~Why are measurements in metres and inches? When you grow up in Canada in the 1960s, your brain always uses both and is less flexible than it used to be. A metre’s a little longer than a yard, so that’s nice.

~Other stores offer "hand-dyed" or "naturally dyed" ribbon. What's the difference with "plant-dyed?" Hand-dyed refers to a process that isn't industrial in scale or in terms of equipment; actual people use their actual hands to place fabric into dye baths. But it doesn't refer to the dyes used, which may not be natural or plant-based. Naturally dyed usually refers to the use of powdered dyes extracted from plant material, or to the use of dried raw materials both purchased from many fantastic sources. We use the term plant-dyed because our dyes begin as local (mostly-organically grown) plants cooked into small batches of dyes, and used to colour silk placed--by hand--into that bath.

 ~I ordered 2-in ribbon, but this is more like 2.5-in. That’s okay. We cut ribbon a bit wide to compensate for trimming mishaps or colour variations, or just because we like the look in certain colours. Many pieces are closer to 2.5 in, and most are a little long, too. Cutting on the bias--to get a flexible drape--also makes the fabric stretchy, and cutting can be quite exciting. Organza cutting on the bias is being considered for the next summer Olympics.

~How much do I need? No right answer! Depending on the look you're after--and this depends on style of dress, choice of flowers, theme of wedding, your vision--we typically suggest 1-3 metres for bridesmaid bouquets and 2-5 for the bride. Not all of the ribbon will be looped or tied; pieces can be pinned at the base of the blooms. Styled or editorial shoots are all about fullness and extravagant beauty! Your floral designer will know what's best.

 ~Can I custom order widths? Please don't hesitate to ask if you'd like a narrower width for event styling. 

~I'm on Vancouver Island; can I arrange to pick up my order to save on shipping?  Local vendors and brides may arrange pick at the farm. Please select this option at checkout. We also offer free shipping on domestic (Canadian) orders over $150.00.

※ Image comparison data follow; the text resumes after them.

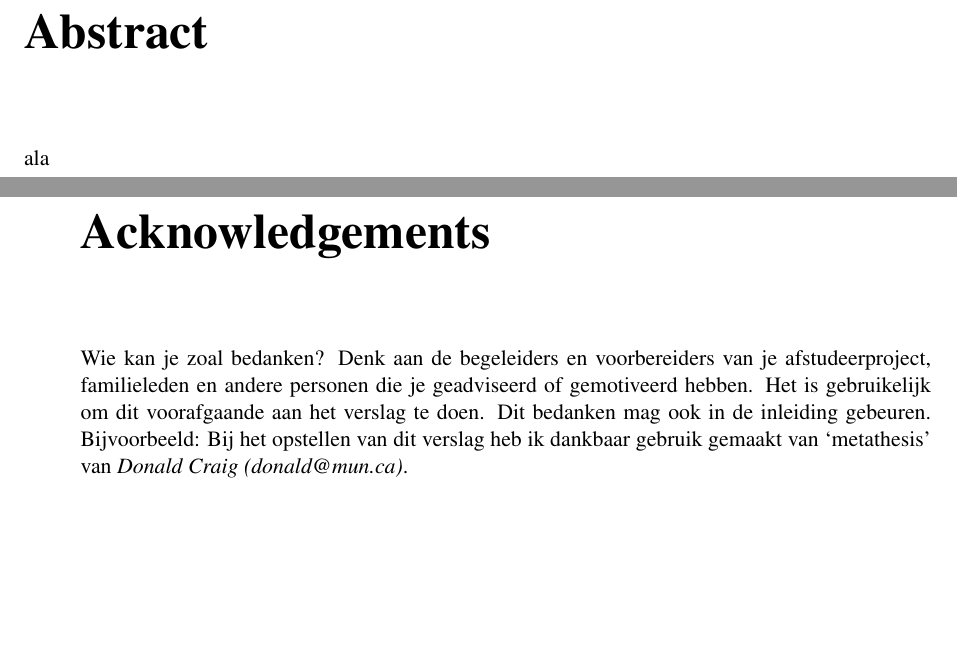
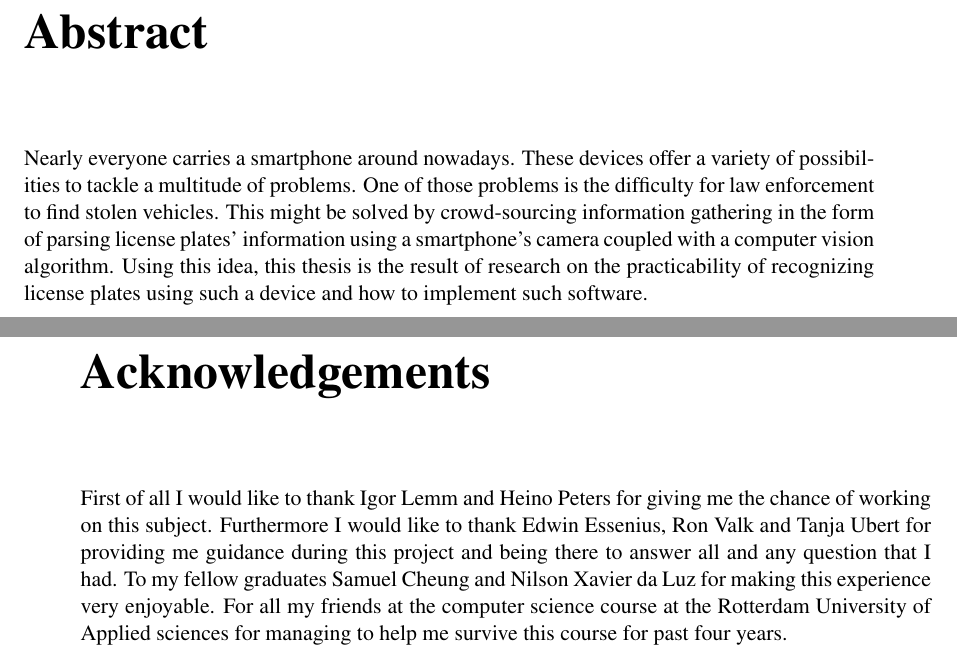
Before and after one commit to valorcurse/roadeye-thesis, a LaTeX document (verslag.tex, which reads dankbetuiging.tex, modelverslag.sty, samenvatting.tex): two parts of pages 2 and 3 of 35, joined at a grey line, cut so that both start at the same text, the shorter picture padded with empty space. Compiled offline with pdfLaTeX; a LaTeX package or settings file that is missing is left out.

Commit message:
Added abstract and acknowledgements

```diff
--- a/dankbetuiging.tex
+++ b/dankbetuiging.tex
@@ -1,9 +1,11 @@
 \hoofdstuk{Acknowledgements}
 
-Wie kan je zoal bedanken? Denk aan de begeleiders en voorbereiders van
-je afstudeerproject, familieleden en andere personen die je
-geadviseerd of gemotiveerd hebben.  Het is gebruikelijk om dit
-voorafgaande aan het verslag te doen. Dit bedanken mag ook in de
-inleiding gebeuren. Bijvoorbeeld: Bij het opstellen van dit verslag
-heb ik dankbaar gebruik gemaakt van `metathesis' van \emph{Donald Craig
-(donald@mun.ca)}.
+First of all I would like to thank Igor Lemm and Heino Peters for giving me the chance of working on this subject. Furthermore I would like to thank Edwin Essenius, Ron Valk and Tanja Ubert for providing me guidance during this project and being there to answer all and any question that I had. To my fellow graduates Samuel Cheung and Nilson Xavier da Luz for making this experience very enjoyable. For all my friends at the computer science course at the Rotterdam University of Applied sciences for managing to help me survive this course for past four years.
+
+% Wie kan je zoal bedanken? Denk aan de begeleiders en voorbereiders van
+% je afstudeerproject, familieleden en andere personen die je
+% geadviseerd of gemotiveerd hebben.  Het is gebruikelijk om dit
+% voorafgaande aan het verslag te doen. Dit bedanken mag ook in de
+% inleiding gebeuren. Bijvoorbeeld: Bij het opstellen van dit verslag
+% heb ik dankbaar gebruik gemaakt van `metathesis' van \emph{Donald Craig
+% (donald@mun.ca)}.
--- a/modelverslag.sty
+++ b/modelverslag.sty
@@ -18,8 +18,8 @@
 
 \newcommand{\INS}{CMI}%
 
-\iflanguage{dutch}{\def\HR{Hogeschool Rotterdam}}{\def\HR{Rotterdam University}}%
-\iflanguage{dutch}{\def\TI{Technische Informatica}}{\def\TI{Technical Informatics}}%
+\iflanguage{dutch}{\def\HR{Hogeschool Rotterdam}}{\def\HR{Rotterdam University of Applied Sciences}}%
+\iflanguage{dutch}{\def\TI{Technische Informatica}}{\def\TI{Computer Science}}%
 \iflanguage{dutch}{\def\BI{Bedrijfskundige Informatica}}{\def\BI{Business Informatics}}%
 \iflanguage{dutch}{\def\INF{Informatica}}{\def\INF{Informatics}}%
 \iflanguage{dutch}{\def\van{van}}{\def\van{by}}
@@ -161,7 +161,7 @@
    \vspace{1.0cm}%
    \emph{#2} \\%
    \vspace{2.0cm}%
-   \includegraphics[width=2cm]{plaatjes/logohr.png} \\%
+   \iflanguage{dutch}{\includegraphics[width=2cm]{plaatjes/logohr.png}}{\includegraphics[width=2cm]{plaatjes/hro-english.jpg}} \\%
    \vspace{1.0cm}%
    {\small \INS{}-\opl{} \emph{#3} -- \HR} \\%
    \vspace{2.0cm}%
--- a/samenvatting.tex
+++ b/samenvatting.tex
@@ -1,10 +1,3 @@
 \samenvatting
-lala
-% Nearly everyone carries a smartphone around nowadays. These devices offer a variety of possibilites to tackle a multitude of problems. One of the problems that may be solved by them is the impossibility for law enforcement to be everywhere at once. This can be done by crowdsourcing information gathering from voluntary smartphone users. Using this idea, this paper will research the practicability of recognizing license plates using such a device and how to implement such software.
 
-% Het doel van een samenvatting is om potentiële lezers zo snel mogelijk
-% te overtuigen van de relevantie van het verslag. Als afstudeerverslagen
-% gepubliceerd worden, is digitaal zoeken noodzakelijk. Daarom worden in
-% de samenvatting (\emph{abstract}) vaak kenmerkende woorden en
-% uitspraken opgenomen. Een samenvatting voor een afstudeerverslag mag
-% niet meer dan een paar honderd woorden bevatten.
+Nearly everyone carries a smartphone around nowadays. These devices offer a variety of possibilities to tackle a multitude of problems. One of those problems is the difficulty for law enforcement to find stolen vehicles. This might be solved by crowd-sourcing information gathering in the form of parsing license plates' information using a smartphone's camera coupled with a computer vision algorithm. Using this idea, this thesis is the result of research on the practicability of recognizing license plates using such a device and how to implement such software.
```
Also changed, not shown: hoofdverslag.tex (+5 -0 lines), plaatjes/hro-english.jpg (added).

 ~Is it possible to backorder colours? When dyeing with plants, batches are never quite the same. Climate, weather, soil make-up, watering, time of season: any or all of these can influence colour. Horsetail, for example, will absorb minerals and metals from soil, so depending on where—or when—we harvest on the farm, the colour varies slightly. So best not to assume supplies will be replenished if you’re counting on it for an event.

 ~Do you use natural powders for dyeing? We’re committed to using only plants harvested from the farm and nearby roadsides (but we’re tempted!). While we aren’t able to offer all colours in every shade, we think the subtle and moody variations we get are just a little more spiritually connected to a bride’s bouquet. Remember: we grew up on the west coast in the 1960s.

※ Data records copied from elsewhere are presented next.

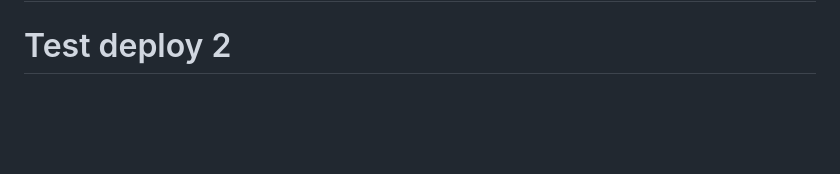
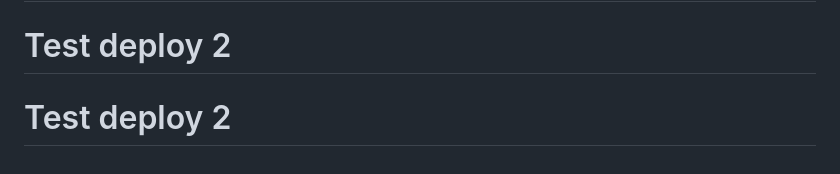
Before and after one commit to resguarit/pos-system, a Markdown page: README.md, the part around the change. Rendered like a GitHub page; blank space fills up the shorter version.

Commit message:
test: Third deployment test

```diff
--- a/README.md
+++ b/README.md
@@ -401,3 +401,4 @@ For support and questions:
 - VPS deployment configuration
 # Test deploy
 # Test deploy 2
+# Test deploy 2
```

 ~Can I send a fabric sample to match with ribbon? Who knows why, but when we look at all the ribbon colours produced each year, and look at them as a suite, there isn’t one that doesn’t fit into an overall super-palette. We hope you'll avoid the urge to match, and enjoy the depth and dimensions that happen when colours aren’t quite the same but grew up together.

 ~What’s with the names of your colours? Ask 10 brides to pick out “blush” and you’ll get 10 different shades, not all of them pink. One woman’s blush is another woman’s champagne. We’ve tried to describe our colours in a helpful way, and photos are taken in natural light against white linen. The names are words we like to say and hear, often associated with the plant matter used in that particular dye. Silica, for example, refers to the cellular make-up of horsetail; Bramble suggests berries were part of the dye; Copper, well that’s copper beech.

 ~What chemicals do you use? Alum is used as a mordant to make the silk more colourfast (though we like to use an aluminum pot instead); very small amounts of iron may be used to “sadden” or darken a colour after dyeing. (As in life, saddening often results in a deeper beauty...) Many of our dye plants are rich in natural tannins which help colour attach to fabric, so often we use no additives at all. Post-dyeing, we use no starches, sizing, or fabric softener. All of these make our heads go funny, and we think we’re funny enough already.

 ~What happens if the ribbon gets dirty or wet before my event? Like most of us, silk is tougher than it looks, and we’ve done all we can to make sure your ribbon is colourfast. It can be washed gently in cold water with a mild soap and hung to dry, just be sure you work out the wrinkles first, unless you don’t mind the striping that results if colour accumulates in the folds. Press using a silk setting, or a little higher. You might want to have a handheld steamer on site for your event.